Also affectionately known as St. Paddy’s Day or St. Patty’s Day, it’s the one day each year that everyone and anyone calls themselves Irish – if not by birthright, then in spirit. If you have been living under the Blarney Stone, lucky you!
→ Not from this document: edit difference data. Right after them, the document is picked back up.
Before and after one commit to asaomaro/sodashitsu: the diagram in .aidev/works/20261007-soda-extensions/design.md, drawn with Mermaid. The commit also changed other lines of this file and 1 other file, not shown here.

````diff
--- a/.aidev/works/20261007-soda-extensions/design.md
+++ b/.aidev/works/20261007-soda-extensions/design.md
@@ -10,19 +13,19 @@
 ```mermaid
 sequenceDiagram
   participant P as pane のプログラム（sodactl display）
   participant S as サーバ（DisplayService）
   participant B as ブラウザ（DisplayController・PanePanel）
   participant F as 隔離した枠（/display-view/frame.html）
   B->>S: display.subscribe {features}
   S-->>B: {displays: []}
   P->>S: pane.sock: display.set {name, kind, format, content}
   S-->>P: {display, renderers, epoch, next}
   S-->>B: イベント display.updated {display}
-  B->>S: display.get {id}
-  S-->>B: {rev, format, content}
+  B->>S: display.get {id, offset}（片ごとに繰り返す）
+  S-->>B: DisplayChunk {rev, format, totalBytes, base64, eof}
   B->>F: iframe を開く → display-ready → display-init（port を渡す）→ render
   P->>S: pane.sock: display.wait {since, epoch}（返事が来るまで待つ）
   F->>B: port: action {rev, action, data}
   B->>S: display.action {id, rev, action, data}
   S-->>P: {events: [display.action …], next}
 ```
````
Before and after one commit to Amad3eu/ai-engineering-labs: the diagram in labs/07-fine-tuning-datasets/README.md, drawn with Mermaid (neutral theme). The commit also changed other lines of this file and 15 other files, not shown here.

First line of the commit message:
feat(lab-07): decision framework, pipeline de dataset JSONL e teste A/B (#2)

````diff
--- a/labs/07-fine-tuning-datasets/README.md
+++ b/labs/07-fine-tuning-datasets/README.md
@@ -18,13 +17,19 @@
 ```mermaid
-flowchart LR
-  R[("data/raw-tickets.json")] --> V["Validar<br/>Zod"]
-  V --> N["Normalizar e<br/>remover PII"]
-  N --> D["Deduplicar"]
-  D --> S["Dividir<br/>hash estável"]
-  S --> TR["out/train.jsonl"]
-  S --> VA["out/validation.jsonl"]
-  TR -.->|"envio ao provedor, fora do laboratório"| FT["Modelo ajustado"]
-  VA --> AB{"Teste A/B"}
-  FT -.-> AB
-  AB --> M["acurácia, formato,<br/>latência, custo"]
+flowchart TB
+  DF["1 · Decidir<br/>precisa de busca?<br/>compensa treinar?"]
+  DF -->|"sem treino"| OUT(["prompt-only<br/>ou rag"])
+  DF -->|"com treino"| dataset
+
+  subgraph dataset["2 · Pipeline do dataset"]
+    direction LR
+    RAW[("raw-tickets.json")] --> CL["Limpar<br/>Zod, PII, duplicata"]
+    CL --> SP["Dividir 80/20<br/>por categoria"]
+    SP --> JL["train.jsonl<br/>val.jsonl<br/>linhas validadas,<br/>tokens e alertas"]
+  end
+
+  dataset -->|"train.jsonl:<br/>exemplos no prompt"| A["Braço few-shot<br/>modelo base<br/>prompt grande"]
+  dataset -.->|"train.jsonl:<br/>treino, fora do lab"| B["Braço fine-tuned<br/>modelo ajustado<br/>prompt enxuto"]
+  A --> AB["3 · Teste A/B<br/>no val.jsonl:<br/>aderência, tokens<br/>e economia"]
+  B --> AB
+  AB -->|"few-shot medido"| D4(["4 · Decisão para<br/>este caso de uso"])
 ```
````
We bet you can share a thing or two about how a religious feast day commemorating the famed Irish patron saint who brought Christianity to Ireland ended up being a day celebrated almost globally, usually involving copious amounts of green beer and whisky shooters.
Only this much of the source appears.